They are said to have used powers under the Regulation of Investigatory Powers Act (RIPA), in which they can intercept communications with the sign-off from a Superintendent or above. In practise this means they no longer have to consult the courts in these cases: which has made the powers controversial.
Sir Paul Kennedy, the interceptions of communications chief, will now look at whether the legitimate rights of whistle-blowers have been violated. Kennedy will now require every police force in the country to disclose to him when they used the powers in cases relating to journalism.
The investigation follows a number of cases in which the identity of sources were revealed using RIPA. The most famous was the Plebgate affair, when the Chief Whip Andrew Mitchell was accused of calling Police Officers at Downing Street “plebs”.
After The Sun ran the story, its political editor Tom Newton Dunn refused to disclose how he knew about the incident.

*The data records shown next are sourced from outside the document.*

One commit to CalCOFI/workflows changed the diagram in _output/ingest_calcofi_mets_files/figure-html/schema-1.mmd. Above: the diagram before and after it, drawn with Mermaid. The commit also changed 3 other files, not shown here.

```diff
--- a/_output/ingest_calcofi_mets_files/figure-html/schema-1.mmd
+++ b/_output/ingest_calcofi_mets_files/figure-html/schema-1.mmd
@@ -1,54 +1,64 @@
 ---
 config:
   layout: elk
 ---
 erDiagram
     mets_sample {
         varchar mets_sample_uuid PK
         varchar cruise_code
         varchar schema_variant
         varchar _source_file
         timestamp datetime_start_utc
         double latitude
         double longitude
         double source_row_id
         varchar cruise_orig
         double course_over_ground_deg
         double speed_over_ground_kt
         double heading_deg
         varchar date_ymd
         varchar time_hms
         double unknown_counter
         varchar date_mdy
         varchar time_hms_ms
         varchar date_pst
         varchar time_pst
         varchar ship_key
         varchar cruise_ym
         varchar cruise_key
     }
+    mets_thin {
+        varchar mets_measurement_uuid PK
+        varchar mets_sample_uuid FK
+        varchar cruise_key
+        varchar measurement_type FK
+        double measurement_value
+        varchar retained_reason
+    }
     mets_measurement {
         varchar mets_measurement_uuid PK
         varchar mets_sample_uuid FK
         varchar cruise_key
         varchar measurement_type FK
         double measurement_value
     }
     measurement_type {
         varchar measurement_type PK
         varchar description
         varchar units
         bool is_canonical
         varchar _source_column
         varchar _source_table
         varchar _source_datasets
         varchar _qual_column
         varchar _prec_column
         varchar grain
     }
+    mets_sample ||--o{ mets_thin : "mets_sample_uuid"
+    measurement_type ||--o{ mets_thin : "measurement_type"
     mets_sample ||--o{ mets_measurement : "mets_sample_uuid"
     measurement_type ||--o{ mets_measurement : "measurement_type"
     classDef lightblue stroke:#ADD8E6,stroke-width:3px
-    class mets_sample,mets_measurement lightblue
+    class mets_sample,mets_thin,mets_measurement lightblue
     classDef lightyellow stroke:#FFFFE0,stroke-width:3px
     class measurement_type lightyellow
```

The Police then used their RIPA powers to go through his phone records.
They also used RIPA to find out who was briefing the Mail on Sunday about the details around Chris Huhne’s fall from grace. The Secretary of State for Energy and Climate Change was convicted of Perverting the Course of Justice for lying about a 2003 speeding ticket.
Through their interceptions, police discovered Judge Constance Briscoe had lied when she said she had never spoken to a journalist about the incident. In fact she had contacted the Mail on Sunday and was subsequently also jailed as a result.
Sir Paul Kennedy said: “I have written to all chief constables and directed them … to provide me with full details of all investigations that have used … Ripa powers to acquire communications data to identify journalistic sources.
“My office will undertake a full inquiry into these matters and report our findings to the Prime Minister and publicly so as to develop clarity in relation to the scope and compliance of this activity.”
He added: “I fully understand and share the concerns raised about the protection of journalistic sources so as to enable a free Press.”
There have been fears recently that the police have become political and are potentially exceeding their remit. In the case of Andrew Mitchell it is now possible they lied to bring down a cabinet minister they did not like, something that would have major ramifications if true.